■ The problem:
Whenever the string "configured" turns up in a line of the data below, copy that line.

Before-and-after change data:
_ _ _ _ _ _ _
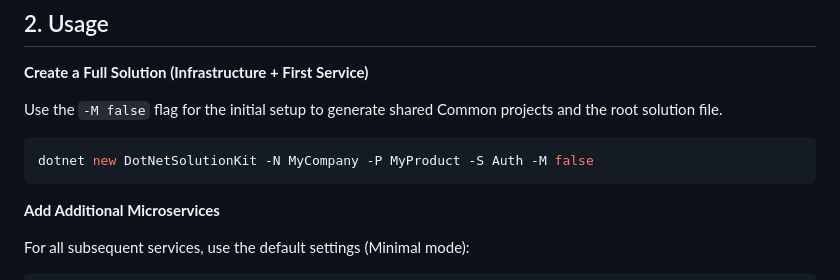
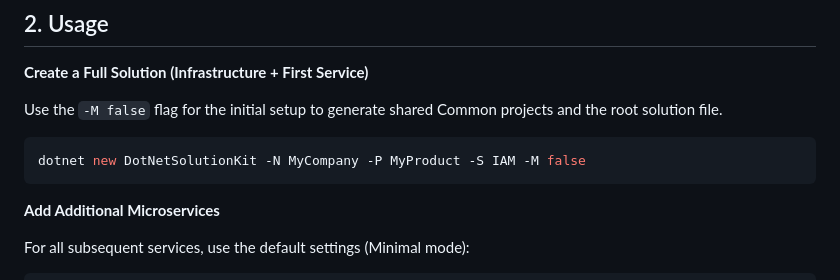
Before and after one commit to Vovanda/DotNetSolutionKit, a Markdown page: README.md, the part around the change. Drawn GitHub-style.

````diff
--- a/README.md
+++ b/README.md
@@ -32,7 +32,7 @@ dotnet new install /path/to/DotNetSolutionKit
 Use the `-M false` flag for the initial setup to generate shared Common projects and the root solution file.
 
 ```bash
-dotnet new DotNetSolutionKit -N MyCompany -P MyProduct -S Auth -M false
+dotnet new DotNetSolutionKit -N MyCompany -P MyProduct -S IAM -M false
 ```
 
 **Add Additional Microservices**
````
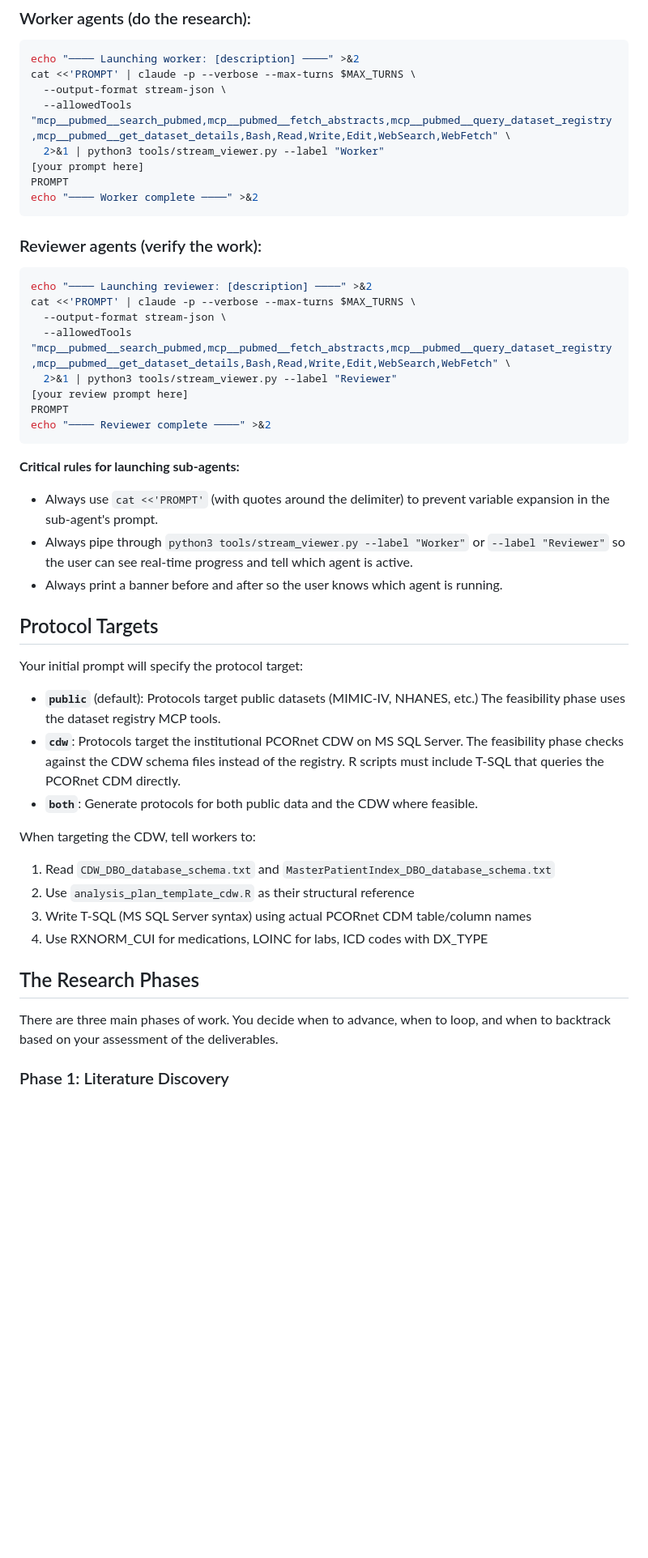
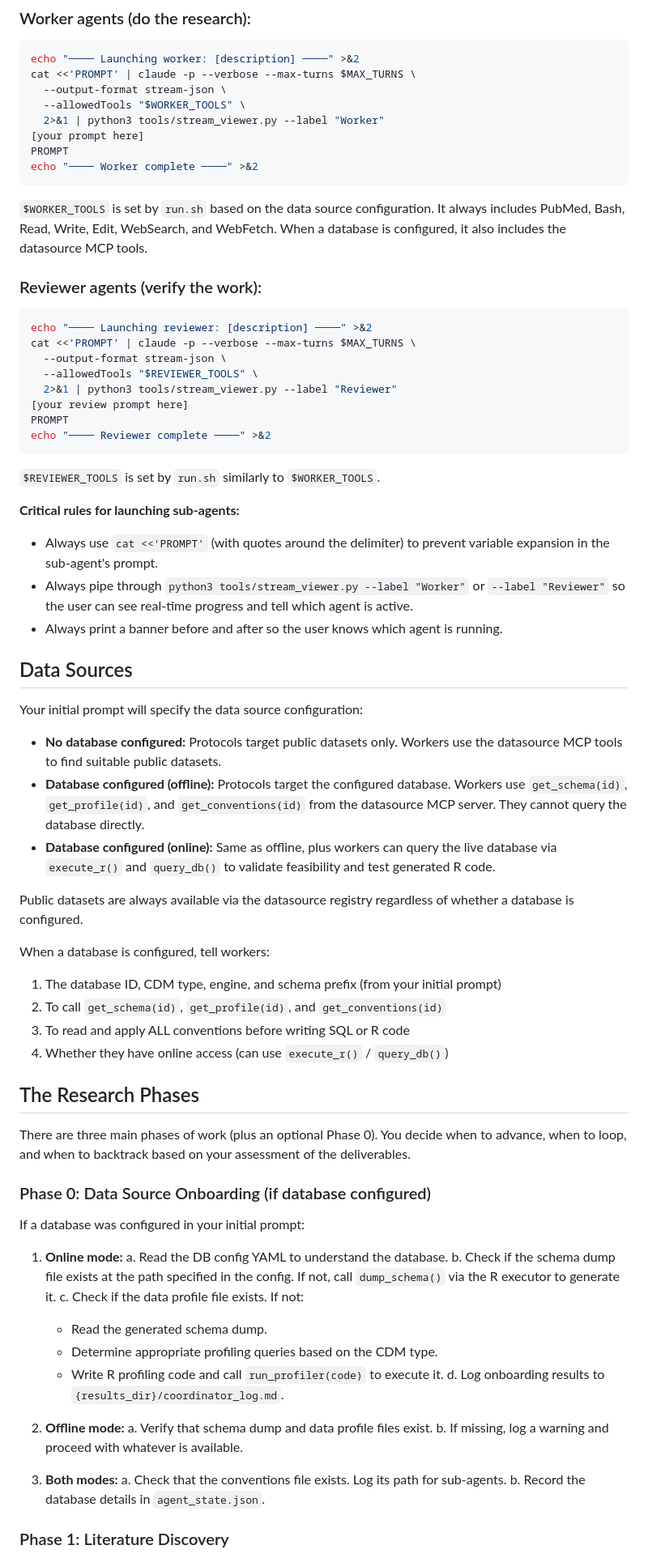
Before and after one commit to tjohnson250/AutoTTE, a Markdown page: COORDINATOR.md, the part around one of its changes. Shown at 81% size. Drawn GitHub-style; blank space fills up the shorter version.

Commit message:
Update COORDINATOR.md with Phase 0 onboarding and datasource MCP references
Co-Authored-By: Claude Opus 4.6 (1M context) <noreply@anthropic.com>

````diff
--- a/COORDINATOR.md
+++ b/COORDINATOR.md
@@ -24,12 +24,16 @@ files you point it to, not your reasoning.
 echo "──── Launching worker: [description] ────" >&2
 cat <<'PROMPT' | claude -p --verbose --max-turns $MAX_TURNS \
   --output-format stream-json \
-  --allowedTools "mcp__pubmed__search_pubmed,mcp__pubmed__fetch_abstracts,mcp__pubmed__query_dataset_registry,mcp__pubmed__get_dataset_details,Bash,Read,Write,Edit,WebSearch,WebFetch" \
+  --allowedTools "$WORKER_TOOLS" \
   2>&1 | python3 tools/stream_viewer.py --label "Worker"
 [your prompt here]
 PROMPT
 echo "──── Worker complete ────" >&2
 ```
+
+`$WORKER_TOOLS` is set by `run.sh` based on the data source configuration.
+It always includes PubMed, Bash, Read, Write, Edit, WebSearch, and WebFetch.
+When a database is configured, it also includes the datasource MCP tools.
 
 ### Reviewer agents (verify the work):
 
@@ -37,12 +41,14 @@ echo "──── Worker complete ────" >&2
 echo "──── Launching reviewer: [description] ────" >&2
 cat <<'PROMPT' | claude -p --verbose --max-turns $MAX_TURNS \
   --output-format stream-json \
-  --allowedTools "mcp__pubmed__search_pubmed,mcp__pubmed__fetch_abstracts,mcp__pubmed__query_dataset_registry,mcp__pubmed__get_dataset_details,Bash,Read,Write,Edit,WebSearch,WebFetch" \
+  --allowedTools "$REVIEWER_TOOLS" \
   2>&1 | python3 tools/stream_viewer.py --label "Reviewer"
 [your review prompt here]
 PROMPT
 echo "──── Reviewer complete ────" >&2
 ```
+
+`$REVIEWER_TOOLS` is set by `run.sh` similarly to `$WORKER_TOOLS`.
 
 **Critical rules for launching sub-agents:**
 - Always use `cat <<'PROMPT'` (with quotes around the delimiter)
@@ -53,27 +59,55 @@ echo "──── Reviewer complete ────" >&2
 - Always print a banner before and after so the user knows which agent
   is running.
 
-## Protocol Targets
+## Data Sources
 
-Your initial prompt will specify the protocol target:
+Your initial prompt will specify the data source configuration:
 
-- **`public`** (default): Protocols target public datasets (MIMIC-IV, NHANES, etc.)
-  The feasibility phase uses the dataset registry MCP tools.
-- **`cdw`**: Protocols target the institutional PCORnet CDW on MS SQL Server.
-  The feasibility phase checks against the CDW schema files instead of the
-  registry. R scripts must include T-SQL that queries the PCORnet CDM directly.
-- **`both`**: Generate protocols for both public data and the CDW where feasible.
+- **No database configured:** Protocols target public datasets only.
+  Workers use the datasource MCP tools to find suitable public datasets.
+- **Database configured (offline):** Protocols target the configured database.
+  Workers use `get_schema(id)`, `get_profile(id)`, and `get_conventions(id)`
+  from the datasource MCP server. They cannot query the database directly.
+- **Database configured (online):** Same as offline, plus workers can query
+  the live database via `execute_r()` and `query_db()` to validate feasibility
+  and test generated R code.
 
-When targeting the CDW, tell workers to:
-1. Read `CDW_DBO_database_schema.txt` and `MasterPatientIndex_DBO_database_schema.txt`
-2. Use `analysis_plan_template_cdw.R` as their structural reference
-3. Write T-SQL (MS SQL Server syntax) using actual PCORnet CDM table/column names
-4. Use RXNORM_CUI for medications, LOINC for labs, ICD codes with DX_TYPE
+Public datasets are always available via the datasource registry regardless
+of whether a database is configured.
+
+When a database is configured, tell workers:
+1. The database ID, CDM type, engine, and schema prefix (from your initial prompt)
+2. To call `get_schema(id)`, `get_profile(id)`, and `get_conventions(id)`
+3. To read and apply ALL conventions before writing SQL or R code
+4. Whether they have online access (can use `execute_r()` / `query_db()`)
 
 ## The Research Phases
 
-There are three main phases of work. You decide when to advance, when to
-loop, and when to backtrack based on your assessment of the deliverables.
+There are three main phases of work (plus an optional Phase 0). You decide
+when to advance, when to loop, and when to backtrack based on your assessment
+of the deliverables.
+
+### Phase 0: Data Source Onboarding (if database configured)
+
+If a database was configured in your initial prompt:
+
+1. **Online mode:**
+   a. Read the DB config YAML to understand the database.
+   b. Check if the schema dump file exists at the path specified in the config.
+      If not, call `dump_schema()` via the R executor to generate it.
+   c. Check if the data profile file exists. If not:
+      - Read the generated schema dump.
+      - Determine appropriate profiling queries based on the CDM type.
+      - Write R profiling code and call `run_profiler(code)` to execute it.
+   d. Log onboarding results to `{results_dir}/coordinator_log.md`.
+
+2. **Offline mode:**
+   a. Verify that schema dump and data profile files exist.
+   b. If missing, log a warning and proceed with whatever is available.
+
+3. **Both modes:**
+   a. Check that the conventions file exists. Log its path for sub-agents.
+   b. Record the database details in `agent_state.json`.
 
 ### Phase 1: Literature Discovery
 - **Goal:** Find causal questions with evidence gaps worth filling
````
Also changed, not shown: other parts of COORDINATOR.md (+19 -55 lines).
_ _ _ _ _ _ _
■ Completed task:
+When a database is configured, it also includes the datasource MCP tools.
+- **No database configured:** Protocols target public datasets only.
+- **Database configured (offline):** Protocols target the configured database.
+- **Database configured (online):** Same as offline, plus workers can query
+of whether a database is configured.
+When a database is configured, tell workers:
+### Phase 0: Data Source Onboarding (if database configured)
+If a database was configured in your initial prompt:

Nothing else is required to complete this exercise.